Why so interested in the cdf? Because of a nice method for sampling called the inverse transform method which states that as long as we can invert F, we can also sample from it. For quick reference, if is the inverse of the cdf and , then follows the distribution with cdf F.
After I invert F, I have to evaluate a lot of times. How many times, you ask? As many as the samples we want to use and usually, we want a lot of them. If the inverse of the cdf is costly to evaluate or impossible to write down, a good alternative could be to use interpolation to approximate it. Let’s take a look at the whole trick with an example.
Let’s say that we want to pick samples from the standard normal distribution, which has a probability density function
As this probability distribution pops up everywhere (see central limit theorem), there are many ways to pick samples from it. But let’s continue. We know from before the definition of the cdf, so in this case it will be,
Unfortunately, it’s not obvious how to invert F, so it won’t be easy to sample from the standard normal.
Here’s what we are gonna do. First, we will take a set of points in [-6,6] and define . In python,
# PDF of the standard normal distribution. p = lambda t : exp(-t**2/2.0)/sqrt(2*pi); # CDF of the standard normal distribution. F = lambda x : (quad(p,-inf,x)); # Take discrete points (x,F(x)) Ns = 40; x = linspace(-6,6,Ns); y = zeros(Ns) for i in xrange(Ns): y[i] = F(x[i]); # Interpolate F Fint = interp1d(x,y);
Plotting the points, along with an 1D interpolation of them using a linear spline gives,
In order to progress, we need an approximation for the inverse of the interpolating polynomial (shown in green above). Perhaps surprisingly, this isn’t so difficult as it sounds. One solution is to interpolate backwards, i.e,
Finv = interp1d(y,x);
Thus, since by definition and for all i’s, we arrive at . So, it seems it was a good idea to interpolate backwards. Now, let’s try to sample.
Sampling from the distribution by using Finv
The algorithm states that if we wish for N samples from the distribution with cdf F, we should generate N samples from the uniform distribution in [0,1] and then use the inverse of F to get the samples we need. Let’s try that, using Finv instead of
N = 1e+6; u = rand(N) # Now, we need to calculate Finv(u), which will # gives us the samples we want. x = Finv(u);</pre>
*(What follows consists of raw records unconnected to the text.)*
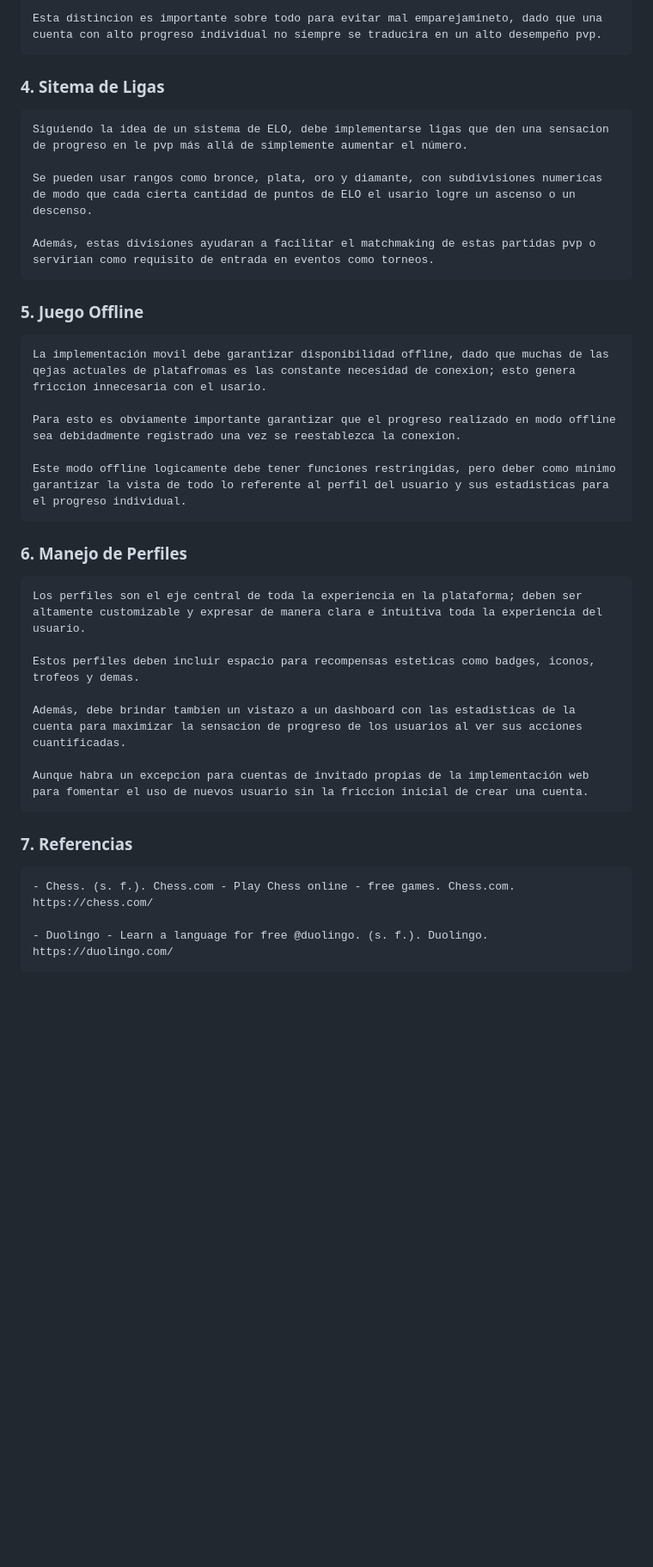
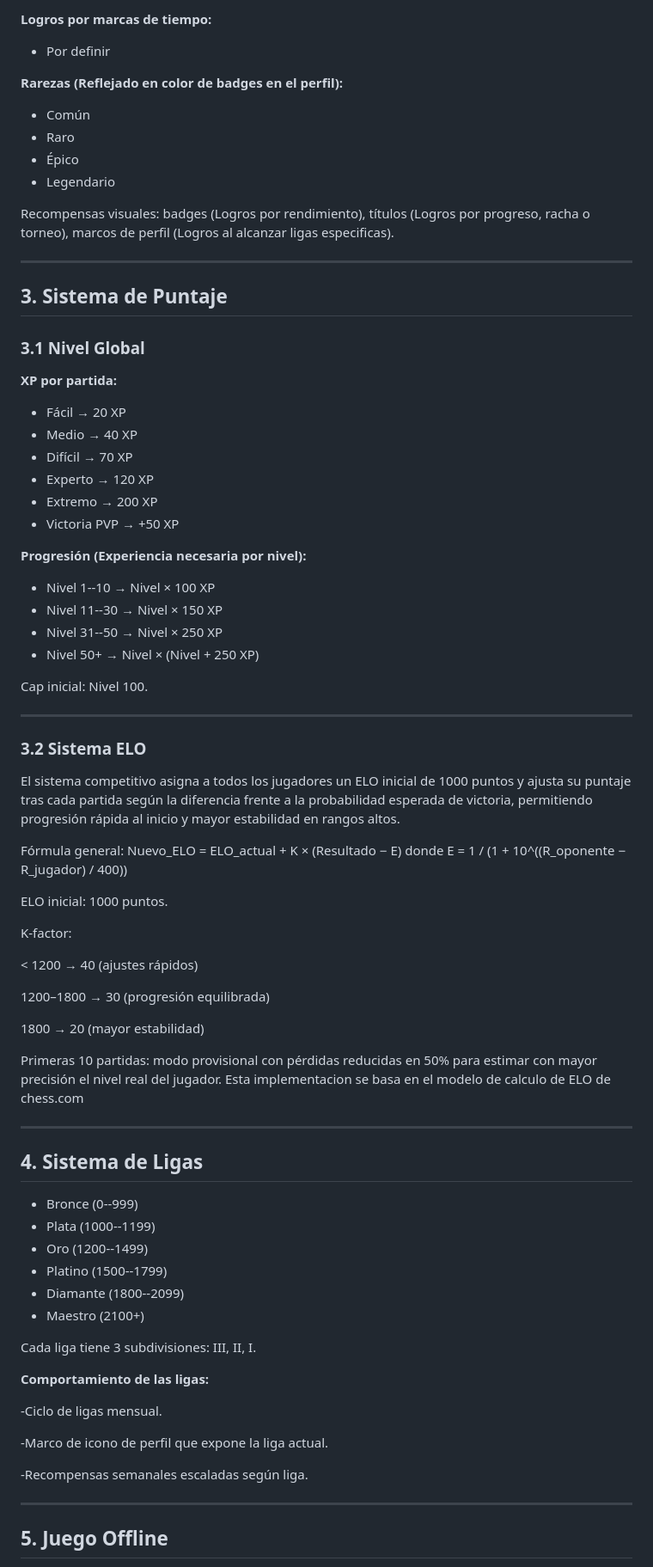
Before and after one commit to Juanguzre/PF-Cerebro, a Markdown page: Diseno/Gamificacion/README.md, the part around one of its changes. Shown at 86% size. GitHub-like rendering; blank space fills up the shorter version.

```diff
--- a/Diseno/Gamificacion/README.md
+++ b/Diseno/Gamificacion/README.md
@@ -51,34 +81,83 @@ Por esto, los sitemas de tracking personal y gamificación deben ser lo suficien
 
-    Esta distincion es importante sobre todo para evitar mal emparejamineto, dado que una cuenta con alto progreso individual no siempre se traducira en un alto desempeño pvp.
+**Logros por marcas de tiempo:**
+- Por definir
 
+**Rarezas (Reflejado en color de badges en el perfil):**
+- Común
+- Raro
+- Épico
+- Legendario
 
-### 4. Sitema de Ligas
+Recompensas visuales: badges (Logros por rendimiento), títulos (Logros por progreso, racha o torneo), marcos de perfil (Logros al alcanzar ligas especificas).
 
-    Siguiendo la idea de un sistema de ELO, debe implementarse ligas que den una sensacion de progreso en le pvp más allá de simplemente aumentar el número.
+------------------------------------------------------------------------
 
-    Se pueden usar rangos como bronce, plata, oro y diamante, con subdivisiones numericas de modo que cada cierta cantidad de puntos de ELO el usario logre un ascenso o un descenso.
+## 3. Sistema de Puntaje
 
-    Además, estas divisiones ayudaran a facilitar el matchmaking de estas partidas pvp o servirian como requisito de entrada en eventos como torneos.
+### 3.1 Nivel Global
 
-### 5. Juego Offline
+**XP por partida:**
+ - Fácil → 20 XP
+ - Medio → 40 XP
+ - Difícil → 70 XP
+ - Experto → 120 XP
+ - Extremo → 200 XP
+ - Victoria PVP → +50 XP
 
-    La implementación movil debe garantizar disponibilidad offline, dado que muchas de las qejas actuales de platafromas es las constante necesidad de conexion; esto genera friccion innecesaria con el usario.
+**Progresión (Experiencia necesaria por nivel):**
 
-    Para esto es obviamente importante garantizar que el progreso realizado en modo offline sea debidadmente registrado una vez se reestablezca la conexion.
+- Nivel 1--10 → Nivel × 100 XP
+- Nivel 11--30 → Nivel × 150 XP
+- Nivel 31--50 → Nivel × 250 XP
+- Nivel 50+ → Nivel × (Nivel + 250 XP)
 
-    Este modo offline logicamente debe tener funciones restringidas, pero deber como minimo garantizar la vista de todo lo referente al perfil del usuario y sus estadisticas para el progreso individual.
+Cap inicial: Nivel 100.
 
-### 6. Manejo de Perfiles
+------------------------------------------------------------------------
 
-    Los perfiles son el eje central de toda la experiencia en la plataforma; deben ser altamente customizable y expresar de manera clara e intuitiva toda la experiencia del usuario.
+### 3.2 Sistema ELO
 
-    Estos perfiles deben incluir espacio para recompensas esteticas como badges, iconos, trofeos y demas.
+El sistema competitivo asigna a todos los jugadores un ELO inicial de 1000 puntos y ajusta su puntaje tras cada partida según la diferencia frente a la probabilidad esperada de victoria, permitiendo progresión rápida al inicio y mayor estabilidad en rangos altos.
 
-    Además, debe brindar tambien un vistazo a un dashboard con las estadisticas de la cuenta para maximizar la sensacion de progreso de los usuarios al ver sus acciones cuantificadas.
+Fórmula general:
+Nuevo_ELO = ELO_actual + K × (Resultado − E)
+donde E = 1 / (1 + 10^((R_oponente − R_jugador) / 400))
 
-    Aunque habra un excepcion para cuentas de invitado propias de la implementación web para fomentar el uso de nuevos usuario sin la friccion inicial de crear una cuenta.
+ELO inicial: 1000 puntos.
 
-### 7. Referencias
-    - Chess. (s. f.). Chess.com - Play Chess online - free games. Chess.com. https://chess.com/
+K-factor:
 
-    - Duolingo - Learn a language for free @duolingo. (s. f.). Duolingo. https://duolingo.com/
+< 1200 → 40 (ajustes rápidos)
+
+1200–1800 → 30 (progresión equilibrada)
+
+1800 → 20 (mayor estabilidad)
+
+Primeras 10 partidas: modo provisional con pérdidas reducidas en 50% para estimar con mayor precisión el nivel real del jugador.
+Esta implementacion se basa en el modelo de calculo de ELO de chess.com
+
+------------------------------------------------------------------------
+
+## 4. Sistema de Ligas
+
+-   Bronce (0--999)
+-   Plata (1000--1199)
+-   Oro (1200--1499)
+-   Platino (1500--1799)
+-   Diamante (1800--2099)
+-   Maestro (2100+)
+
+Cada liga tiene 3 subdivisiones: III, II, I.
+
+**Comportamiento de las ligas:**
+
+-Ciclo de ligas mensual.
+
+-Marco de icono de perfil que expone la liga actual.
+
+-Recompensas semanales escaladas según liga.
+
+------------------------------------------------------------------------
+
+## 5. Juego Offline
+
```
Also changed, not shown: other parts of Diseno/Gamificacion/README.md (+91 -24 lines).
Pitfalls & Advantages
OK. So the method works and allows us to generate samples from a distribution, given its cdf. Now let’s take a moment to think about some of the dangers/assumptions of this method.
- It assumes that the inverse of the cdf is approximated by a polynomial of degree p. That may or may not be the case. Luckily, we can use the usual smoothness arguments & upper bounds to say something here. 🙂
- We are not really sampling from F but from a distribution close to F. Remember that F is defined for every whereas our Fint is only defined in an . Unless we use a large (and distribution specific) interval, we are bound to lose some of the rare events of the distribution.
- We need to balance the number of points we use for the interpolation with the accuracy of the sampling. The problem is not the construction of the interpolating polynomial/spline. That only has to happen once, in the beginning of the whole process. The problem is the evaluation of Finv, which may (and will) be expensive if we used a lot of nodes in the beginning.
And what we gained,
- We don’t have to move on to a more complicated method immediately after we find out that F is difficult to invert.
- This method works verbatim for almost arbitrary F. Even if your f is an ugly function which, god knows how, it qualifies to be a pdf, this method will try to give you samples that follow that f.
- It has a “Why didn’t I think of that?” vibe!
Want the full code? Grab it from here.